## Problem details
This exercise calls for an exact copy of the data below.

[Opening Records for this task section]

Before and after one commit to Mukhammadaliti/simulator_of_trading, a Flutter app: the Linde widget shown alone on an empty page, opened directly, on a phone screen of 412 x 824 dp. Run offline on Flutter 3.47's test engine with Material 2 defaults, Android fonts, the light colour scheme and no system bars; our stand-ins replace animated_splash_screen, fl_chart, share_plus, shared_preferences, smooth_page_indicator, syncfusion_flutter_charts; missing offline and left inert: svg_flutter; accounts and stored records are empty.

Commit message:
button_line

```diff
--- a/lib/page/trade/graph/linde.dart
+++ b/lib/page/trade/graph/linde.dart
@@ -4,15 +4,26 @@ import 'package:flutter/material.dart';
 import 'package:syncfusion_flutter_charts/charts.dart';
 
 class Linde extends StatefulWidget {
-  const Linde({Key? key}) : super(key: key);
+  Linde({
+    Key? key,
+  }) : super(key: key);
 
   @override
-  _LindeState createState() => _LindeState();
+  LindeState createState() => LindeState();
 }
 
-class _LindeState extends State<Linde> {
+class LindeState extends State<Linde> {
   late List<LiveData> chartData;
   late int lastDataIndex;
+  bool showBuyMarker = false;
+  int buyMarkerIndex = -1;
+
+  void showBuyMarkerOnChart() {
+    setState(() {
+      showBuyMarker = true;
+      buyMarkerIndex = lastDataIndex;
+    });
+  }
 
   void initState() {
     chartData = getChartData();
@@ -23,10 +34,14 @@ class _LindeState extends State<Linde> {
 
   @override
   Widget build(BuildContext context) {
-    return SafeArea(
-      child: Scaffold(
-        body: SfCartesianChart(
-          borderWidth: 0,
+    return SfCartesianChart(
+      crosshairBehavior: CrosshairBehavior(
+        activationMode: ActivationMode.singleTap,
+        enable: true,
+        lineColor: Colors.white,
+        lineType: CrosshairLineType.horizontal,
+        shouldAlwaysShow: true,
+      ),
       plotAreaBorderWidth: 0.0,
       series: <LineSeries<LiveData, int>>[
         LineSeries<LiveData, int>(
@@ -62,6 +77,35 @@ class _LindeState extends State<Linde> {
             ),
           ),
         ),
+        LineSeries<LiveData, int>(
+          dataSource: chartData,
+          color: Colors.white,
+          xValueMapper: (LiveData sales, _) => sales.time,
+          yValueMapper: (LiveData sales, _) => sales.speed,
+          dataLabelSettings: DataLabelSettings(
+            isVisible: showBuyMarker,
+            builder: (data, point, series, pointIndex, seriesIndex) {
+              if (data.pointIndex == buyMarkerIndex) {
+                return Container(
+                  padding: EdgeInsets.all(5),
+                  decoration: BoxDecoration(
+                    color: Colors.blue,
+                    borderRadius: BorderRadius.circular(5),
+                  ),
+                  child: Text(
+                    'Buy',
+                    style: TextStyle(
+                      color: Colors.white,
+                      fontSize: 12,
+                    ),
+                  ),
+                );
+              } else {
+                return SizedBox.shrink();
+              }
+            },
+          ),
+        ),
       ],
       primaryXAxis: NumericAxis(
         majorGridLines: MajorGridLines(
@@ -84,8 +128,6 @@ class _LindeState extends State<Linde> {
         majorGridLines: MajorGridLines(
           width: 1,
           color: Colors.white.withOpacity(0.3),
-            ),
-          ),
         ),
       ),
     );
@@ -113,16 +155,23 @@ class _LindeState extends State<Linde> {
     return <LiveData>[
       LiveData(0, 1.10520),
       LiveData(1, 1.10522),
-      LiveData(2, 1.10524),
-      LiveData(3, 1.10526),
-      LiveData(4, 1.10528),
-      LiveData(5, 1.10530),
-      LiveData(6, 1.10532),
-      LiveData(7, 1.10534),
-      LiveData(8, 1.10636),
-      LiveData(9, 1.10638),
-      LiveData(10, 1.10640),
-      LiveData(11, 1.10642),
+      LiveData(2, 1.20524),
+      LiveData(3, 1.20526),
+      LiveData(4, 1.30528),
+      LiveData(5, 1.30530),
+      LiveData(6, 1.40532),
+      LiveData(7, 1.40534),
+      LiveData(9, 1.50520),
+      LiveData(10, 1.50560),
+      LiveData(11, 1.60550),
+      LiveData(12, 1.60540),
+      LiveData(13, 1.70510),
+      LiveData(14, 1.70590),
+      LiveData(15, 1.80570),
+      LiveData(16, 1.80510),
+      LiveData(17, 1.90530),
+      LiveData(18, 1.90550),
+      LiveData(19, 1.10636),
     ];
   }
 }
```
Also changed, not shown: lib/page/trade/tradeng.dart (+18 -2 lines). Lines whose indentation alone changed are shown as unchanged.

[Closing Records for this task section]

## Result for this exercise
Before and after one commit to Mukhammadaliti/simulator_of_trading, a Flutter app: the Linde widget shown alone on an empty page, opened directly, on a phone screen of 412 x 824 dp. Run offline on Flutter 3.47's test engine with Material 2 defaults, Android fonts, the light colour scheme and no system bars; our stand-ins replace animated_splash_screen, fl_chart, share_plus, shared_preferences, smooth_page_indicator, syncfusion_flutter_charts; missing offline and left inert: svg_flutter; accounts and stored records are empty.

Commit message:
button_line

```diff
--- a/lib/page/trade/graph/linde.dart
+++ b/lib/page/trade/graph/linde.dart
@@ -4,15 +4,26 @@ import 'package:flutter/material.dart';
 import 'package:syncfusion_flutter_charts/charts.dart';
 
 class Linde extends StatefulWidget {
-  const Linde({Key? key}) : super(key: key);
+  Linde({
+    Key? key,
+  }) : super(key: key);
 
   @override
-  _LindeState createState() => _LindeState();
+  LindeState createState() => LindeState();
 }
 
-class _LindeState extends State<Linde> {
+class LindeState extends State<Linde> {
   late List<LiveData> chartData;
   late int lastDataIndex;
+  bool showBuyMarker = false;
+  int buyMarkerIndex = -1;
+
+  void showBuyMarkerOnChart() {
+    setState(() {
+      showBuyMarker = true;
+      buyMarkerIndex = lastDataIndex;
+    });
+  }
 
   void initState() {
     chartData = getChartData();
@@ -23,10 +34,14 @@ class _LindeState extends State<Linde> {
 
   @override
   Widget build(BuildContext context) {
-    return SafeArea(
-      child: Scaffold(
-        body: SfCartesianChart(
-          borderWidth: 0,
+    return SfCartesianChart(
+      crosshairBehavior: CrosshairBehavior(
+        activationMode: ActivationMode.singleTap,
+        enable: true,
+        lineColor: Colors.white,
+        lineType: CrosshairLineType.horizontal,
+        shouldAlwaysShow: true,
+      ),
       plotAreaBorderWidth: 0.0,
       series: <LineSeries<LiveData, int>>[
         LineSeries<LiveData, int>(
@@ -62,6 +77,35 @@ class _LindeState extends State<Linde> {
             ),
           ),
         ),
+        LineSeries<LiveData, int>(
+          dataSource: chartData,
+          color: Colors.white,
+          xValueMapper: (LiveData sales, _) => sales.time,
+          yValueMapper: (LiveData sales, _) => sales.speed,
+          dataLabelSettings: DataLabelSettings(
+            isVisible: showBuyMarker,
+            builder: (data, point, series, pointIndex, seriesIndex) {
+              if (data.pointIndex == buyMarkerIndex) {
+                return Container(
+                  padding: EdgeInsets.all(5),
+                  decoration: BoxDecoration(
+                    color: Colors.blue,
+                    borderRadius: BorderRadius.circular(5),
+                  ),
+                  child: Text(
+                    'Buy',
+                    style: TextStyle(
+                      color: Colors.white,
+                      fontSize: 12,
+                    ),
+                  ),
+                );
+              } else {
+                return SizedBox.shrink();
+              }
+            },
+          ),
+        ),
       ],
       primaryXAxis: NumericAxis(
         majorGridLines: MajorGridLines(
@@ -84,8 +128,6 @@ class _LindeState extends State<Linde> {
         majorGridLines: MajorGridLines(
           width: 1,
           color: Colors.white.withOpacity(0.3),
-            ),
-          ),
         ),
       ),
     );
@@ -113,16 +155,23 @@ class _LindeState extends State<Linde> {
     return <LiveData>[
       LiveData(0, 1.10520),
       LiveData(1, 1.10522),
-      LiveData(2, 1.10524),
-      LiveData(3, 1.10526),
-      LiveData(4, 1.10528),
-      LiveData(5, 1.10530),
-      LiveData(6, 1.10532),
-      LiveData(7, 1.10534),
-      LiveData(8, 1.10636),
-      LiveData(9, 1.10638),
-      LiveData(10, 1.10640),
-      LiveData(11, 1.10642),
+      LiveData(2, 1.20524),
+      LiveData(3, 1.20526),
+      LiveData(4, 1.30528),
+      LiveData(5, 1.30530),
+      LiveData(6, 1.40532),
+      LiveData(7, 1.40534),
+      LiveData(9, 1.50520),
+      LiveData(10, 1.50560),
+      LiveData(11, 1.60550),
+      LiveData(12, 1.60540),
+      LiveData(13, 1.70510),
+      LiveData(14, 1.70590),
+      LiveData(15, 1.80570),
+      LiveData(16, 1.80510),
+      LiveData(17, 1.90530),
+      LiveData(18, 1.90550),
+      LiveData(19, 1.10636),
     ];
   }
 }
```
Also changed, not shown: lib/page/trade/tradeng.dart (+18 -2 lines). Lines whose indentation alone changed are shown as unchanged.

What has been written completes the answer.